--- START ---

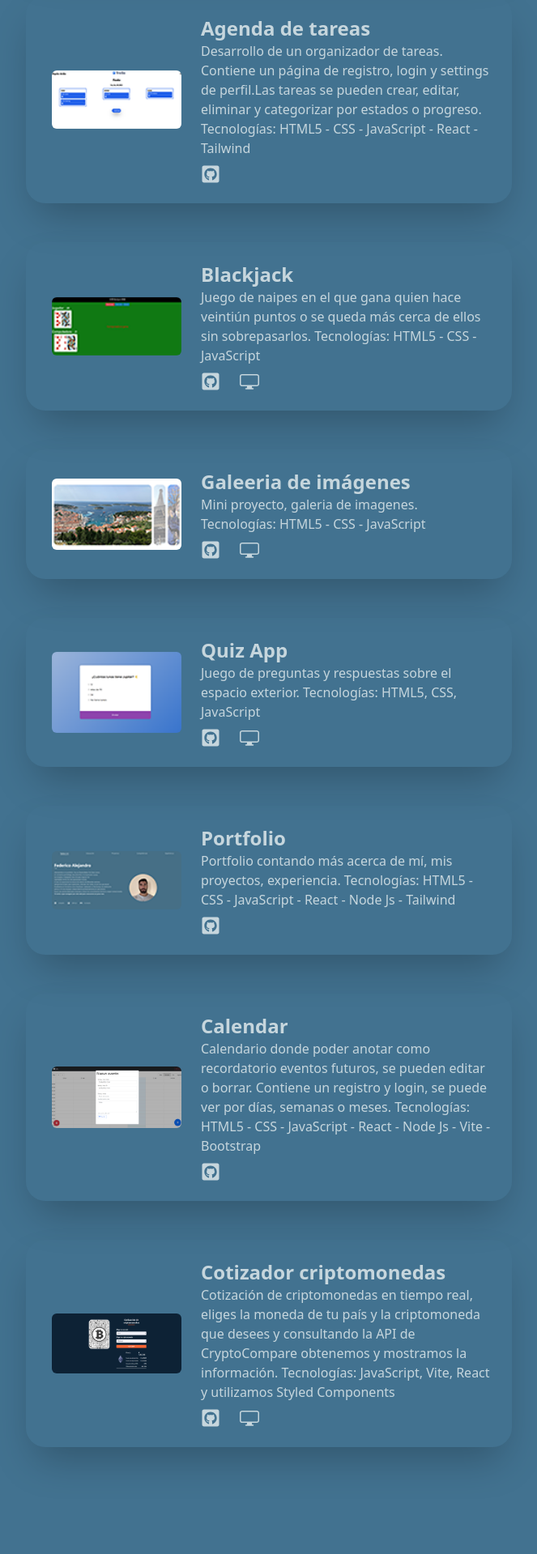
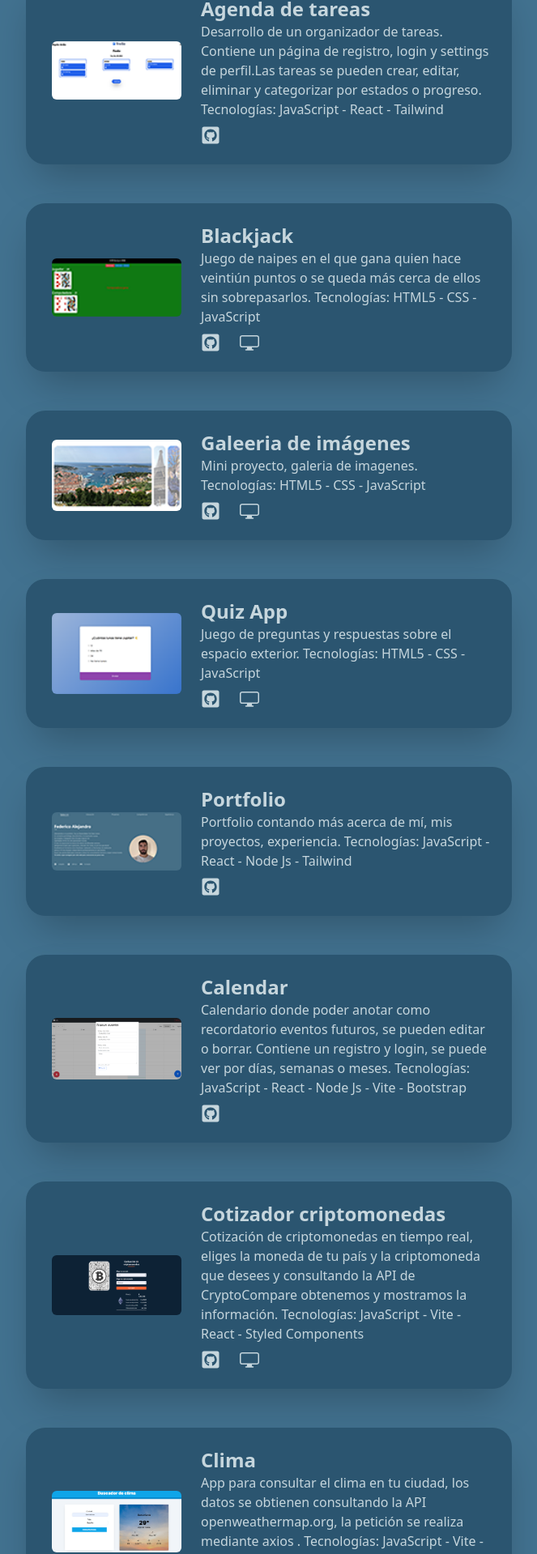
Before and after one commit to fede-alejandro/miPortfolio, a React (Create React App) app: page /proyectos in a window 1280 px wide. Shown: the part 827-2746 px from the top of the page at 81% size, without its empty margins (308-971 px from the left). Before the commit the page ends 2678 px from the top, so only its background shows below. Built offline with nearby package versions, Linux system fonts and the light colour scheme; what tailwindcss-animated would draw is missing.

Commit message:
correción en tecnologias

```diff
--- a/src/components/Competencias.js
+++ b/src/components/Competencias.js
@@ -2,7 +2,7 @@ import { skills } from '../img';
 import { AiFillHtml5, AiOutlineGithub } from 'react-icons/ai'
 import { IoLogoCss3, IoLogoNodejs } from 'react-icons/io'
 import { FaGitAlt } from 'react-icons/fa'
-import { SiSass, SiTailwindcss, SiJest, SiNpm, SiJavascript, SiMongodb, SiBootstrap } from 'react-icons/si'
+import { SiTailwindcss, SiJest, SiNpm, SiJavascript, SiMongodb, SiBootstrap } from 'react-icons/si'
 import { RiReactjsLine } from 'react-icons/ri'
 
 
@@ -14,7 +14,7 @@ function Competencias() {
             <div className='flex justify-center mt-20'>
                 <img src={skills} alt='' className='h-40' />
             </div>
-            <div className='grid grid-cols-[150px_minmax(100px,_1fr)_150px] gap-7 list-none'>
+            <div className='grid grid-cols-4 gap-7 list-none'>
 
                 <div className='competencias'>
                     <SiJavascript size='1.5rem' />
@@ -42,7 +42,7 @@ function Competencias() {
                 </div>
                 <div className='competencias'>
                     <IoLogoNodejs size='1.5rem' />
-                    <span>Node JS</span>
+                    <span>NodeJS</span>
                 </div>
                 <div className='competencias'>
                     <SiMongodb size='1.5rem' />
--- a/src/components/proyectos/ProyectoCarta.js
+++ b/src/components/proyectos/ProyectoCarta.js
@@ -1,8 +1,6 @@
 import { dataProyectos } from '../../data/proyectos';
 import { FaGithubSquare } from 'react-icons/fa';
 import { BsDisplay } from 'react-icons/bs'
-
-
 
 export const ProyectoCarta = ({
     title,
@@ -12,9 +10,8 @@ export const ProyectoCarta = ({
     image
 } = dataProyectos) => {
 
-
     return <article className='flex flex-col items-center w-[100%] text-[#c6d6dd]'>
-        <main className='flex flex-col border-none shadow-2xl items-center md:flex-row border-2  rounded-3xl p-4 m-4 gap-4 w-[50%]'>
+        <main className='bg-[#2b5570] flex flex-col border-none shadow-2xl items-center md:flex-row border-2  rounded-3xl p-4 m-4 gap-4 w-[50%]'>
             <div className='flex items-center'>
                 <img src={image} alt='ImageProject' className='rounded-md w-[10rem] lg:ml-2 max-w-lg' />
             </div>
--- a/src/data/proyectos.js
+++ b/src/data/proyectos.js
@@ -8,7 +8,8 @@ import {
     portfolio,
     calendar,
     demoBlackjack,
-    cotizadorCriptomonedas
+    cotizadorCriptomonedas,
+    clima
 } from '../img';
 
 
@@ -16,21 +17,21 @@ export const dataProyectos = [
 
     {
         title: 'Shopping cart',
-        description: 'Tienda con carrito de compra donde se puede filtrar por precio y categorias, agregar al carrito, cambiar la cantidad del producto y/o eliminarlo. Tecnologías: HTML5 - CSS - JavaScript - React - Vite',
+        description: 'Tienda con carrito de compra donde se puede filtrar por precio y categorias, agregar al carrito, cambiar la cantidad del producto y/o eliminarlo. Tecnologías: CSS - JavaScript - React - Vite',
         image: carrito,
         repositorio: 'https://github.com/fede-alejandro/shopping-cart',
 
     },
     {
         title: 'Como lo reciclo',
-        description: 'Una aplicación para que los usuarios donen artículos que ya no utilizan y les den una segunda vida. Al registrarse pueden realizar publicaciones, recibir mensajes de interesados y decidir a quién donarlos.También contiene información sobre reciclaje y un podcasts de Spotify. Tecnologías: HTML5 - CSS - JavaScript - React - Node Js - Express Mongo - Mongoose - Tailwind',
+        description: 'Una aplicación para que los usuarios donen artículos que ya no utilizan y les den una segunda vida. Al registrarse pueden realizar publicaciones, recibir mensajes de interesados y decidir a quién donarlos.También contiene información sobre reciclaje y un podcasts de Spotify. Tecnologías: JavaScript - React - Node Js - Express Mongo - Mongoose - Tailwind',
         image: proyecto,
         repositorio: 'https://github.com/fede-alejandro/como-lo-reciclo',
 
     },
     {
         title: 'Agenda de tareas',
-        description: 'Desarrollo de un organizador de tareas. Contiene un página de registro, login y settings de perfil.Las tareas se pueden crear, editar, eliminar y categorizar por estados o progreso. Tecnologías: HTML5 - CSS - JavaScript - React - Tailwind',
+        description: 'Desarrollo de un organizador de tareas. Contiene un página de registro, login y settings de perfil.Las tareas se pueden crear, editar, eliminar y categorizar por estados o progreso. Tecnologías: JavaScript - React - Tailwind',
         image: agenda,
         repositorio: 'https://github.com/fede-alejandro/Agenda-tareas',
     },
@@ -50,29 +51,36 @@ export const dataProyectos = [
     },
     {
         title: 'Quiz App',
-        description: 'Juego de preguntas y respuestas sobre el espacio exterior. Tecnologías: HTML5, CSS, JavaScript',
+        description: 'Juego de preguntas y respuestas sobre el espacio exterior. Tecnologías: HTML5 - CSS - JavaScript',
         image: quizApp,
         repositorio: 'https://github.com/fede-alejandro/quiz-app',
         app: 'https://quiz-app-fedealejandro.vercel.app/'
     },
     {
         title: 'Portfolio',
-        description: 'Portfolio contando más acerca de mí, mis proyectos, experiencia. Tecnologías: HTML5 - CSS - JavaScript - React - Node Js - Tailwind',
+        description: 'Portfolio contando más acerca de mí, mis proyectos, experiencia. Tecnologías: JavaScript - React - Node Js - Tailwind',
         image: portfolio,
         repositorio: 'https://github.com/fede-alejandro/portfolio',
 
     },
     {
         title: 'Calendar',
-        description: 'Calendario donde poder anotar como recordatorio eventos futuros, se pueden editar o borrar. Contiene un registro y login, se puede ver por días, semanas o meses. Tecnologías: HTML5 - CSS - JavaScript - React - Node Js - Vite - Bootstrap',
+        description: 'Calendario donde poder anotar como recordatorio eventos futuros, se pueden editar o borrar. Contiene un registro y login, se puede ver por días, semanas o meses. Tecnologías: JavaScript - React - Node Js - Vite - Bootstrap',
         image: calendar,
         repositorio: 'https://github.com/fede-alejandro/calendar',
     },
     {
         title: 'Cotizador criptomonedas',
-        description: 'Cotización de criptomonedas en tiempo real, eliges la moneda de tu país y la criptomoneda que desees y consultando la API de CryptoCompare obtenemos y mostramos la información. Tecnologías: JavaScript, Vite, React y utilizamos Styled Components',
+        description: 'Cotización de criptomonedas en tiempo real, eliges la moneda de tu país y la criptomoneda que desees y consultando la API de CryptoCompare obtenemos y mostramos la información. Tecnologías: JavaScript - Vite - React - Styled Components',
         image: cotizadorCriptomonedas,
         repositorio: 'https://github.com/fede-alejandro/cotizador_criptomonedas',
         app: 'https://cotizacioncriptomonedas.netlify.app/'
+    },
+     {
+        title: 'Clima',
+        description: 'App para consultar el clima en tu ciudad, los datos se obtienen consultando la API openweathermap.org, la petición se realiza mediante axios . Tecnologías: JavaScript - Vite - React - CSS',
+        image: clima,
+        repositorio: 'https://github.com/fede-alejandro/clima-app',
+        app: 'https://cool-snickerdoodle-e3ede0.netlify.app/'
     }
 ]
--- a/src/img/index.js
+++ b/src/img/index.js
@@ -17,6 +17,7 @@ const certificadoJs = require('./certificadoJs.jpg')
 const calendar = require('./calendar.png')
 const demoBlackjack = require('./demoBlackjack.mp4')
 const cotizadorCriptomonedas = require('./cotizadorCriptomonedas.png')
+const clima = require('./clima.png')
 
 
 module.exports = {
@@ -38,5 +39,6 @@ module.exports = {
     certificadoJs,
     calendar,
     demoBlackjack,
-    cotizadorCriptomonedas
+    cotizadorCriptomonedas,
+    clima
 }
--- a/src/index.css
+++ b/src/index.css
@@ -14,7 +14,7 @@
 }
 
 .competencias {
-    @apply flex w-fit bg-rose-200 p-2 justify-center rounded-xl gap-2 shadow-xl shadow-gray-600;
+    @apply flex w-fit bg-rose-200 p-2 self-center rounded-xl gap-2 shadow-xl shadow-gray-600;
 }
 
 .button {
```
Also changed, not shown: src/img/clima.png (added).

--- END ---

■ Description of the task: Only the number is wanted: how many lines in the entries above include the word "https"?

■ Answer section: 11